A ruling from McNaughton shows he rebuffed efforts to have the case delayed and told Woodroffe she would have to make a decision.

It is common ground between Woodroffe and the court that a decision needed to be made by 3.30pm, although there was disagreement over whether she needed to appear in person.

However, the judge's minute from later in the day shows he insisted on her appearance after receiving the update from Woodroffe.

"Through the registry I directed that counsel appear at 5pm and that if she failed to appear that would be contempt in the face of the court," he stated.

Contempt of court is a charge designed to help maintain public confidence in the justice system and can be levelled against anyone ignoring an order of the court. It can lead to fines - or prison.

At that point, Woodroffe was sitting in her office in Upper Queen St when the emails started to arrive.

First she was told: "Judge has said you will be in contempt of court if you are in court by 5pm today." That was at 4.01pm.

It took four minutes for the court worker to realise she had missed out "not", when the second email was sent saying if she did not appear by 5pm "you will be in contempt of court".

It left 55 minutes to get out of the office, into the car and on the road to court.

"I was terrified," said Woodroffe. Too rattled to drive herself, she had husband and law partner Colin take the wheel as she directed office staff to tell the court she was on her way.

At 4.44pm, an email assured the court she was trying her best but was "currently stuck in traffic on the motorway".

Then at 4.58pm, her office told the court "Mrs Woodroffe is presently on the motorway in Mt Wellington".

"She is stuck in traffic but she is doing her best to arrive to the Court as soon as possible."

Ten minutes later: "Mrs Woodroffe is still in transit to the District Court. However, she would like to know how she may enter the District Court, as presumably the doors will be locked upon closing time."

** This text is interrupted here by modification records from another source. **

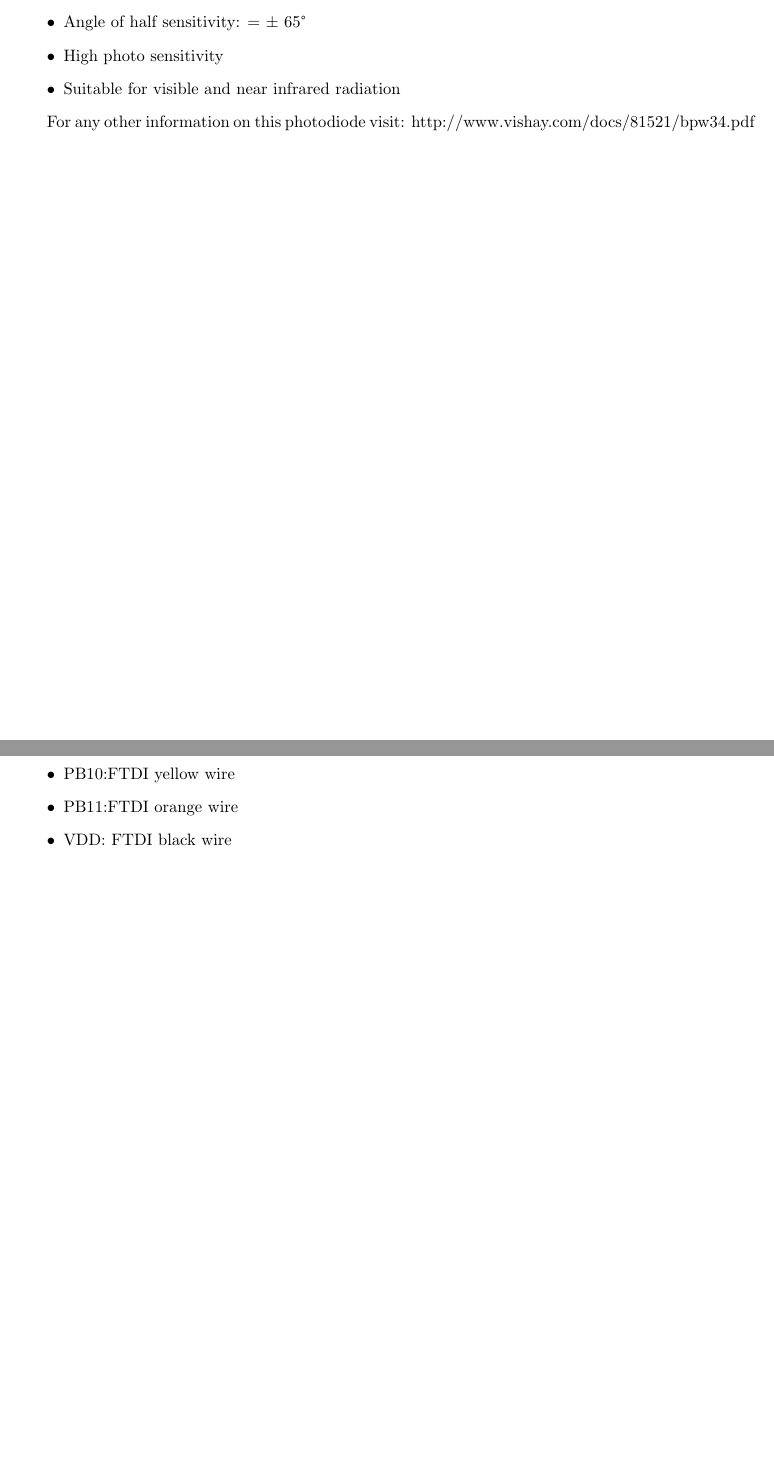
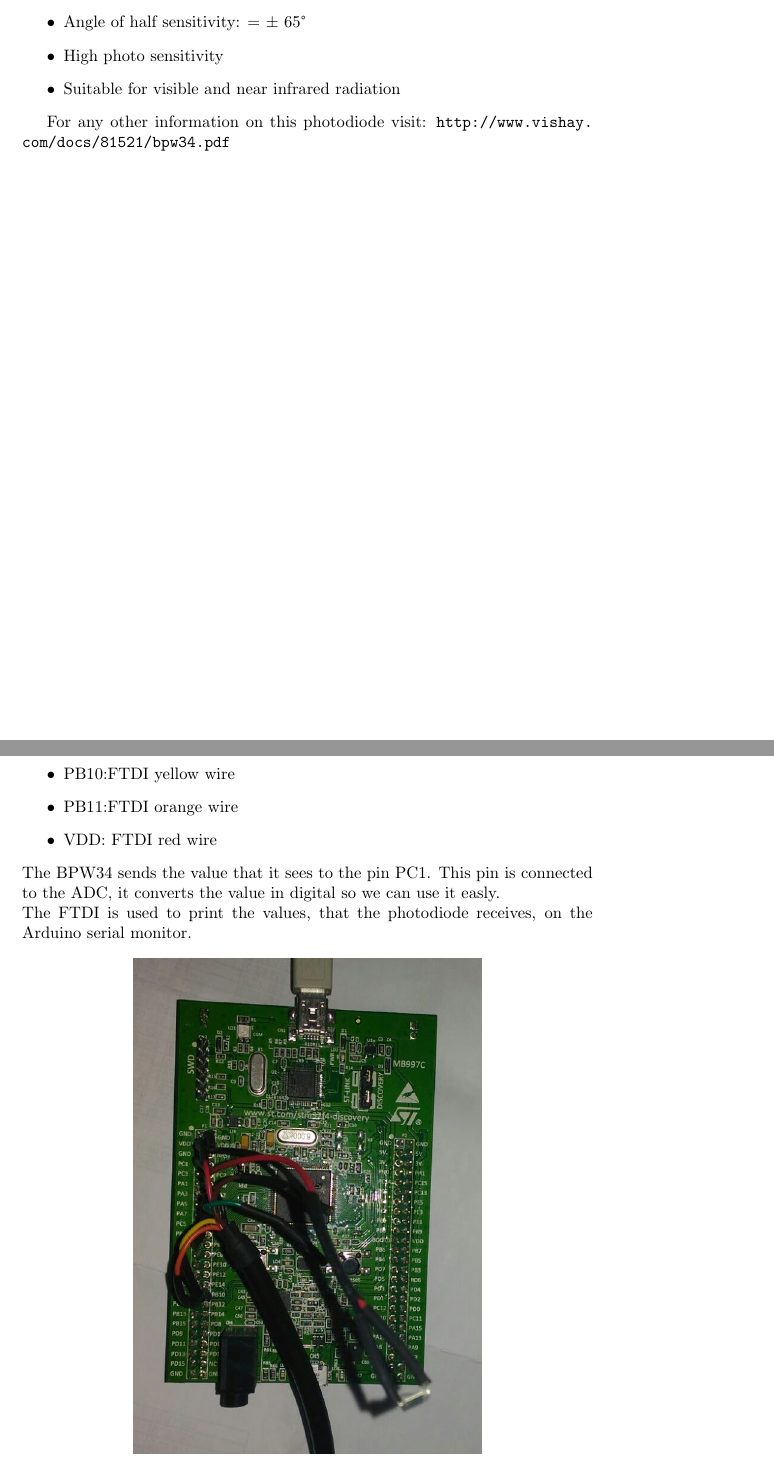
Before and after one commit to AndreaColombo/BarloccoBelottiColombo---AOS-project-2016, a LaTeX document (report.tex): two parts of pages 4 and 5 of 6 before the commit and two parts of pages 4 and 5 of 7 after it, joined at a grey line, cut so that both start at the same text, the shorter picture padded with empty space. Compiled offline with pdfLaTeX.

Commit message:
Report 2.0

```diff
--- a/report.tex
+++ b/report.tex
@@ -35,7 +35,7 @@
 		\item Suitable for visible and near infrared radiation
 	\end{itemize}
 
-For any other information on this photodiode visit: http://www.vishay.com/docs/81521/bpw34.pdf
+For any other information on this photodiode visit: \url{http://www.vishay.com/docs/81521/bpw34.pdf}
 \newpage
 \section{How it works}
 	\subsection{Board configuration}
@@ -46,9 +46,15 @@ For any other information on this photodiode visit: http://www.vishay.com/docs/8
 			\item PC1: BPW34 red wire
 			\item PB10:FTDI yellow wire
 			\item PB11:FTDI orange wire
-			\item VDD: FTDI black wire
+			\item VDD: FTDI red wire
 		\end{itemize}
-
+		The BPW34 sends the value that it sees to the pin PC1. This pin is connected to the ADC, it converts the value in digital so we can use it easly.\\ The FTDI is used to print the values, that the photodiode receives, on the Arduino serial monitor.
+	\begin{figure}[h]
+		\centering
+		\includegraphics[scale=0.6]{boardLinked.jpeg}
+	\end{figure}
+\newpage
+		\include{report1}
 \newpage
 \section{Used Software}
 \begin{itemize}
```
Also changed, not shown: boardLinked.jpeg (added), report.pdf, 5 other files.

It ended well - or, at least, Woodroffe wasn't found in contempt.

McNaughton's minute shows he appointed a lawyer to assist her client in the Manukau District Court trial, leaving her free to attend the Supreme Court hearing.

It's a finding Woodroffe disputed, as it left her client without a lawyer who could speak Samoan - or a lawyer of his choosing.

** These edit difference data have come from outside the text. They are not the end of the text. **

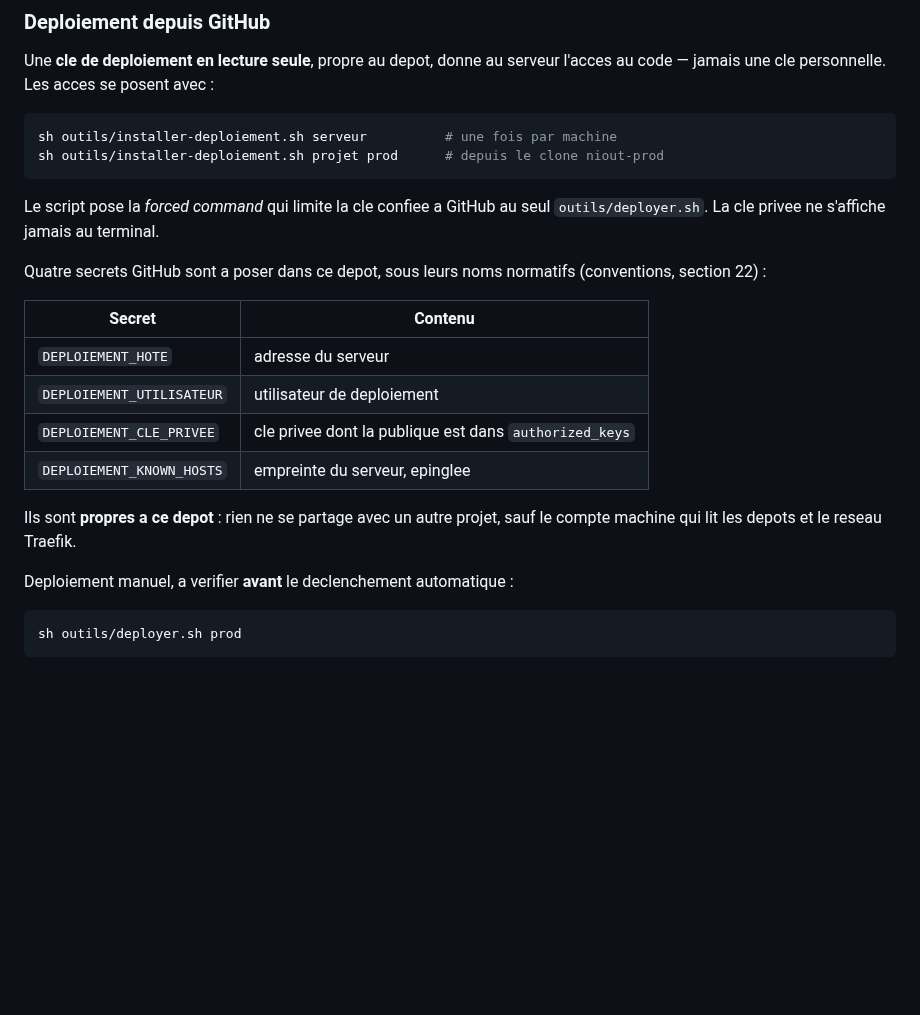
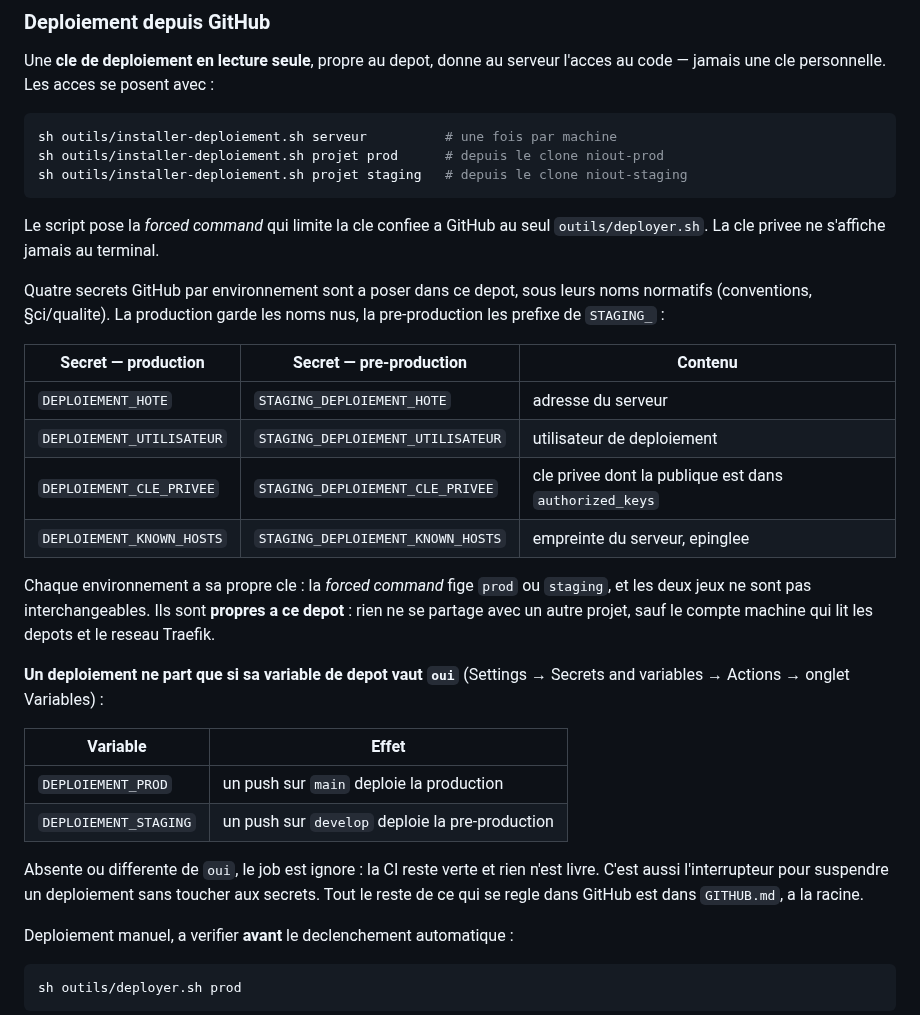
Before and after one commit to mmagny89/niout, a Markdown page: README.docker.md, the part around the change. GitHub-like rendering; blank space fills up the shorter version.

Commit message:
docs: decrire les variables d'activation et les secrets de pre-production
Le README.docker.md decrit les deux jobs de deploiement, les variables
DEPLOIEMENT_PROD et DEPLOIEMENT_STAGING comme interrupteurs, les secrets
de pre-production prefixes de STAGING_, et renvoie vers GITHUB.md pour le
reste de la configuration GitHub.

````diff
--- a/README.docker.md
+++ b/README.docker.md
@@ -144,23 +144,40 @@ l'acces au code — jamais une cle personnelle. Les acces se posent avec :
 ```sh
 sh outils/installer-deploiement.sh serveur          # une fois par machine
 sh outils/installer-deploiement.sh projet prod      # depuis le clone niout-prod
+sh outils/installer-deploiement.sh projet staging   # depuis le clone niout-staging
 ```
 
 Le script pose la *forced command* qui limite la cle confiee a GitHub au seul
 `outils/deployer.sh`. La cle privee ne s'affiche jamais au terminal.
 
-Quatre secrets GitHub sont a poser dans ce depot, sous leurs noms normatifs
-(conventions, section 22) :
+Quatre secrets GitHub par environnement sont a poser dans ce depot, sous leurs
+noms normatifs (conventions, §ci/qualite). La production garde les noms
+nus, la pre-production les prefixe de `STAGING_` :
 
-| Secret | Contenu |
+| Secret — production | Secret — pre-production | Contenu |
+|---|---|---|
+| `DEPLOIEMENT_HOTE` | `STAGING_DEPLOIEMENT_HOTE` | adresse du serveur |
+| `DEPLOIEMENT_UTILISATEUR` | `STAGING_DEPLOIEMENT_UTILISATEUR` | utilisateur de deploiement |
+| `DEPLOIEMENT_CLE_PRIVEE` | `STAGING_DEPLOIEMENT_CLE_PRIVEE` | cle privee dont la publique est dans `authorized_keys` |
+| `DEPLOIEMENT_KNOWN_HOSTS` | `STAGING_DEPLOIEMENT_KNOWN_HOSTS` | empreinte du serveur, epinglee |
+
+Chaque environnement a sa propre cle : la *forced command* fige `prod` ou
+`staging`, et les deux jeux ne sont pas interchangeables. Ils sont **propres a
+ce depot** : rien ne se partage avec un autre projet, sauf le compte machine qui
+lit les depots et le reseau Traefik.
+
+**Un deploiement ne part que si sa variable de depot vaut `oui`** (Settings →
+Secrets and variables → Actions → onglet Variables) :
+
+| Variable | Effet |
 |---|---|
-| `DEPLOIEMENT_HOTE` | adresse du serveur |
-| `DEPLOIEMENT_UTILISATEUR` | utilisateur de deploiement |
-| `DEPLOIEMENT_CLE_PRIVEE` | cle privee dont la publique est dans `authorized_keys` |
-| `DEPLOIEMENT_KNOWN_HOSTS` | empreinte du serveur, epinglee |
+| `DEPLOIEMENT_PROD` | un push sur `main` deploie la production |
+| `DEPLOIEMENT_STAGING` | un push sur `develop` deploie la pre-production |
 
-Ils sont **propres a ce depot** : rien ne se partage avec un autre projet,
-sauf le compte machine qui lit les depots et le reseau Traefik.
+Absente ou differente de `oui`, le job est ignore : la CI reste verte et rien
+n'est livre. C'est aussi l'interrupteur pour suspendre un deploiement sans
+toucher aux secrets. Tout le reste de ce qui se regle dans GitHub est dans
+`GITHUB.md`, a la racine.
 
 Deploiement manuel, a verifier **avant** le declenchement automatique :
 
````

"Why did he make me rush all that way to Manukau to see him face-to-face?" Woodroffe asked. "It was a threat that got me quite upset and really worried.

"Anybody with common sense knows if you come from the middle of the city to Manukau at that time, you're not going to get there."

She said she visited a doctor the next day, having been unable to sleep and burdened by stress brought on by the incident.

A medical certificate from the Remuera doctor stated: "Olinda has come to see me today as she is feeling under huge stress. This seems to relate to pressures from a judge in Auckland.

"She is finding his demands and expectations of her to be unrealistic, and fail to consider other workloads that she is dealing with - particularly a court case in Samoa that she must also attend."

The doctor found she was "able to carry on" but said he was "concerned that anyone should be subject to such stresses".

Woodroffe said she planned on making a complaint to the Judicial Conduct
Commissioner, a body able to rule on judge's behaviour but not their legal findings.

The AA's expert on Auckland transport Barney Irvine initially said "you'd be nudging it" to get from Auckland central to Manukau in under an hour. "I certainly wouldn't guarantee it."

But then he checked the data for that week and found it was a 27 minute journey from the motorway on-ramp to the off-ramp.

Taking into account the time getting to the on-ramp, and off at the other end, he believed it was possible to do the journey in under 50 minutes.

Judges are prohibited from commenting on court proceedings, although the district court was asked if it would do so for this story.